[Data extracted from a collection]
= Beginning of Section =

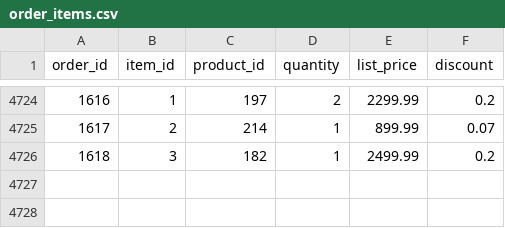
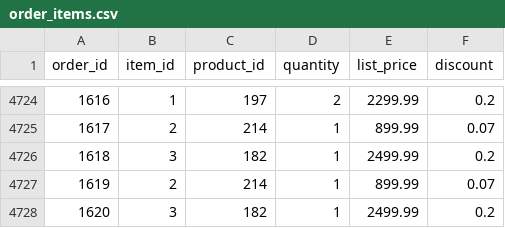
Before and after one commit to levisouuza/pipe-duckdb-delta-aws, a CSV file: datasets/order_items.csv, drawn as a sheet; only a part is shown, gaps mark what is left out.

```diff
--- a/datasets/order_items.csv
+++ b/datasets/order_items.csv
@@ -4726 +4726,3 @@ order_id,item_id,product_id,quantity,list_price,discount
 1618,3,182,1,2499.99,0.2
+1619,2,214,1,899.99,0.07
+1620,3,182,1,2499.99,0.2
```
Also changed, not shown: datasets/orders.csv, 16 other files.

= End of Section =

EXERCISE GOAL ▸ Your answer should be every line above that contains the word "datasets".

ANSWER TO THIS EXERCISE ▸
Before and after one commit to levisouuza/pipe-duckdb-delta-aws, a CSV file: datasets/order_items.csv, drawn as a sheet; only a part is shown, gaps mark what is left out.
--- a/datasets/order_items.csv
+++ b/datasets/order_items.csv
Also changed, not shown: datasets/orders.csv, 16 other files.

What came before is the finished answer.